→ Action item
Would you write out the entries again, exactly as they are, but without images?

Modification records
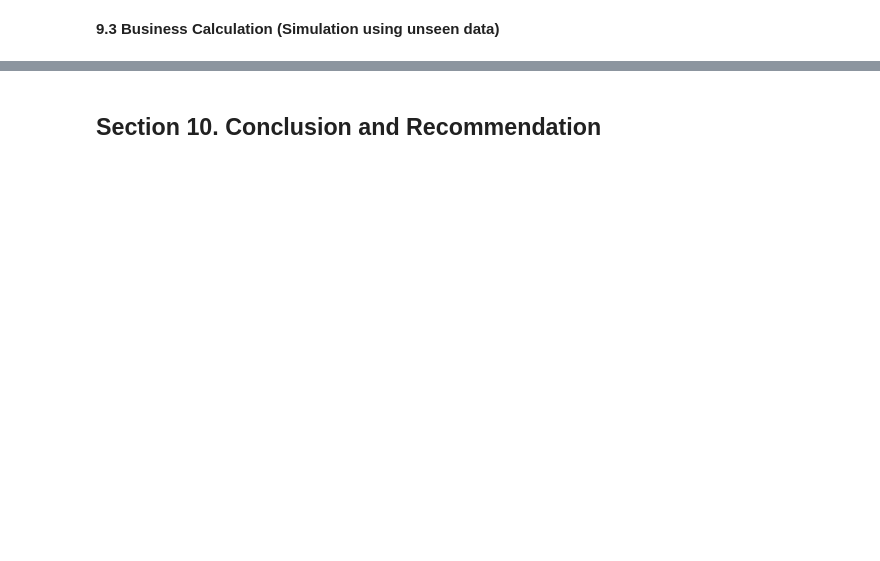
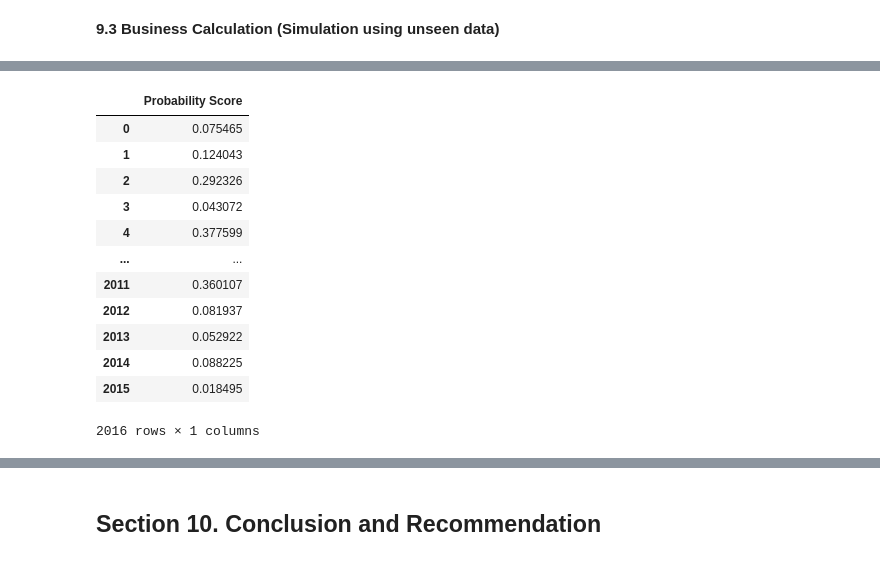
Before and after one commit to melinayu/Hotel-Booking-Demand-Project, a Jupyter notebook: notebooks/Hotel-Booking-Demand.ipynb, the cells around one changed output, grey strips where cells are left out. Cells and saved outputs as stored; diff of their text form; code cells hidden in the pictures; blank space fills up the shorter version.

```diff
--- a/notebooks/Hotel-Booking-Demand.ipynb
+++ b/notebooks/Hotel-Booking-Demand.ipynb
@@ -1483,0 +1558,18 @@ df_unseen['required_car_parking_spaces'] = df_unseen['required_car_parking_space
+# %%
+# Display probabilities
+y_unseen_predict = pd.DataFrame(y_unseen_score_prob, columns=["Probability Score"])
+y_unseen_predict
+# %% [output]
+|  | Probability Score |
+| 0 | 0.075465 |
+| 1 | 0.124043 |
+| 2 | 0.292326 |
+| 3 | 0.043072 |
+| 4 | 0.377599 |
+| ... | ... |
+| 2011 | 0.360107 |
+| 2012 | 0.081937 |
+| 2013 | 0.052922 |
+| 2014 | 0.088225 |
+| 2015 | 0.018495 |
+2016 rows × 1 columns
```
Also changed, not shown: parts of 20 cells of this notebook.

→ Task answer
Before and after one commit to melinayu/Hotel-Booking-Demand-Project, a Jupyter notebook: notebooks/Hotel-Booking-Demand.ipynb, the cells around one changed output, grey strips where cells are left out. Cells and saved outputs as stored; diff of their text form; code cells hidden in the pictures; blank space fills up the shorter version.

```diff
--- a/notebooks/Hotel-Booking-Demand.ipynb
+++ b/notebooks/Hotel-Booking-Demand.ipynb
@@ -1483,0 +1558,18 @@ df_unseen['required_car_parking_spaces'] = df_unseen['required_car_parking_space
+# %%
+# Display probabilities
+y_unseen_predict = pd.DataFrame(y_unseen_score_prob, columns=["Probability Score"])
+y_unseen_predict
+# %% [output]
+|  | Probability Score |
+| 0 | 0.075465 |
+| 1 | 0.124043 |
+| 2 | 0.292326 |
+| 3 | 0.043072 |
+| 4 | 0.377599 |
+| ... | ... |
+| 2011 | 0.360107 |
+| 2012 | 0.081937 |
+| 2013 | 0.052922 |
+| 2014 | 0.088225 |
+| 2015 | 0.018495 |
+2016 rows × 1 columns
```
Also changed, not shown: parts of 20 cells of this notebook.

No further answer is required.